§ Instructions for the task
Keep every word of the entries and print them exactly; the pictures stay out.

Change detection outputs
[Start of Attachment]

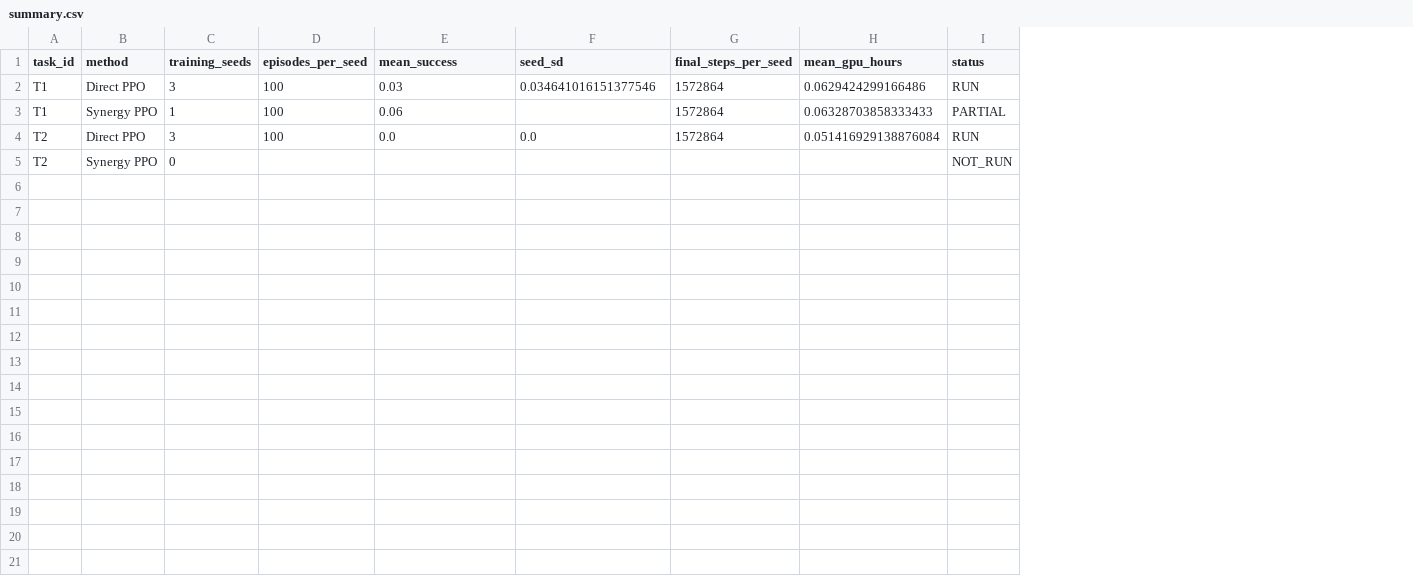
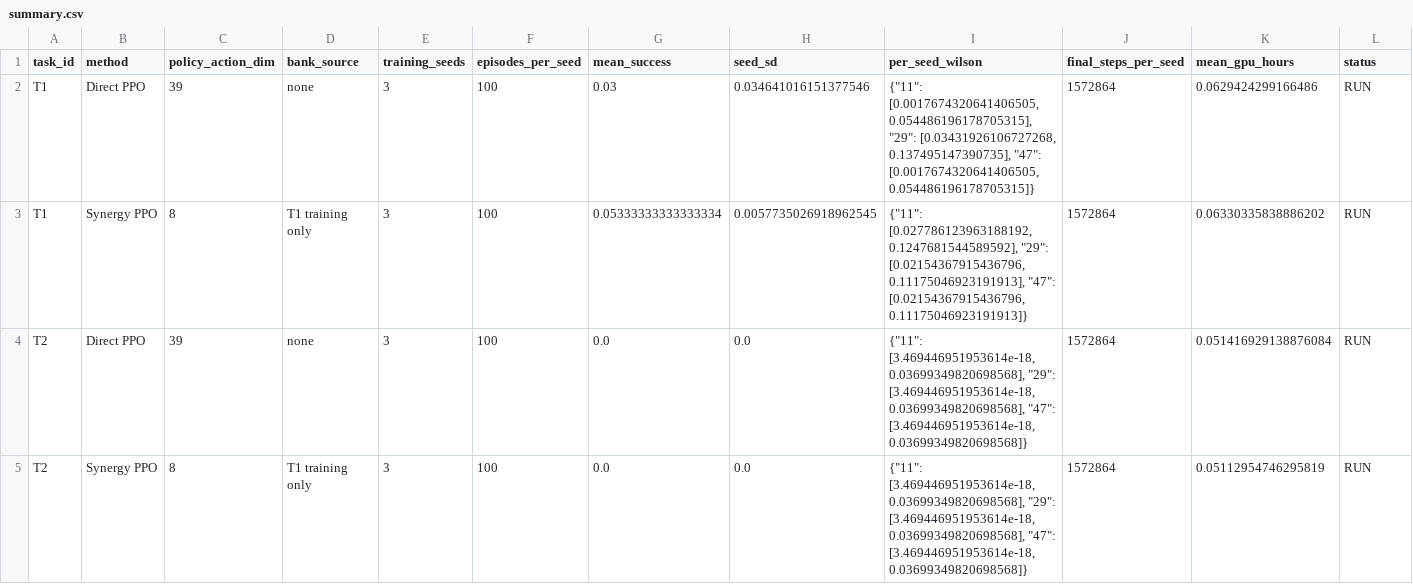
Before and after one commit to YimingWangMingle/Myo-RSI, a CSV file: results/summary.csv, drawn as a sheet; removed rows and columns are numbered as before the commit, all else as after; the diff names each change by its address in the sheet, - before the commit and + after, or states it on an @@ line.

```diff
--- a/results/summary.csv
+++ b/results/summary.csv
+column C (policy_action_dim), rows 2-4: 39 | 8 | 39
+column D (bank_source), rows 2-4: none | T1 training only | none
+column I (per_seed_wilson), rows 2-4: {"11": [0.0017674320641406505, 0.054486196178705315], "29": [0.03431926106727268, 0.137495147390735], "47": [0.0017674320641406505, 0.054486196178705315]} | {"11": [0.027786123963188192, 0.1247681544589592], "29": [0.02154367915436796, 0.11175046923191913], "47": [0.02154367915436796, 0.11175046923191913]} | {"11": [3.469446951953614e-18, 0.03699349820698568], "29": [3.469446951953614e-18, 0.03699349820698568], "47": [3.469446951953614e-18, 0.03699349820698568]}
-E3 (training_seeds): 1
+E3 (training_seeds): 3
-G3 (mean_success): 0.06
+G3 (mean_success): 0.05333333333333334
-H3 (seed_sd): (empty)
+H3 (seed_sd): 0.0057735026918962545
-K3 (mean_gpu_hours): 0.06328703858333433
+K3 (mean_gpu_hours): 0.06330335838886202
-L3 (status): PARTIAL
+L3 (status): RUN
-row 5: T2 | Synergy PPO | 0 |  |  |  |  |  | NOT_RUN
+row 5: T2 | Synergy PPO | 8 | T1 training only | 3 | 100 | 0.0 | 0.0 | {"11": [3.469446951953614e-18, 0.03699349820698568], "29": [3.469446951953614e-18, 0.03699349820698568], "47": [3.469446951953614e-18, 0.03699349820698568]} | 1572864 | 0.05112954746295819 | RUN
```
Also changed, not shown: results/exp_ab_comparison.csv, results/exp_b_synergy_ppo.csv, 30 other files.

[End of Attachment]

§ Reply to the task
Before and after one commit to YimingWangMingle/Myo-RSI, a CSV file: results/summary.csv, drawn as a sheet; removed rows and columns are numbered as before the commit, all else as after; the diff names each change by its address in the sheet, - before the commit and + after, or states it on an @@ line.

```diff
--- a/results/summary.csv
+++ b/results/summary.csv
+column C (policy_action_dim), rows 2-4: 39 | 8 | 39
+column D (bank_source), rows 2-4: none | T1 training only | none
+column I (per_seed_wilson), rows 2-4: {"11": [0.0017674320641406505, 0.054486196178705315], "29": [0.03431926106727268, 0.137495147390735], "47": [0.0017674320641406505, 0.054486196178705315]} | {"11": [0.027786123963188192, 0.1247681544589592], "29": [0.02154367915436796, 0.11175046923191913], "47": [0.02154367915436796, 0.11175046923191913]} | {"11": [3.469446951953614e-18, 0.03699349820698568], "29": [3.469446951953614e-18, 0.03699349820698568], "47": [3.469446951953614e-18, 0.03699349820698568]}
-E3 (training_seeds): 1
+E3 (training_seeds): 3
-G3 (mean_success): 0.06
+G3 (mean_success): 0.05333333333333334
-H3 (seed_sd): (empty)
+H3 (seed_sd): 0.0057735026918962545
-K3 (mean_gpu_hours): 0.06328703858333433
+K3 (mean_gpu_hours): 0.06330335838886202
-L3 (status): PARTIAL
+L3 (status): RUN
-row 5: T2 | Synergy PPO | 0 |  |  |  |  |  | NOT_RUN
+row 5: T2 | Synergy PPO | 8 | T1 training only | 3 | 100 | 0.0 | 0.0 | {"11": [3.469446951953614e-18, 0.03699349820698568], "29": [3.469446951953614e-18, 0.03699349820698568], "47": [3.469446951953614e-18, 0.03699349820698568]} | 1572864 | 0.05112954746295819 | RUN
```
Also changed, not shown: results/exp_ab_comparison.csv, results/exp_b_synergy_ppo.csv, 30 other files.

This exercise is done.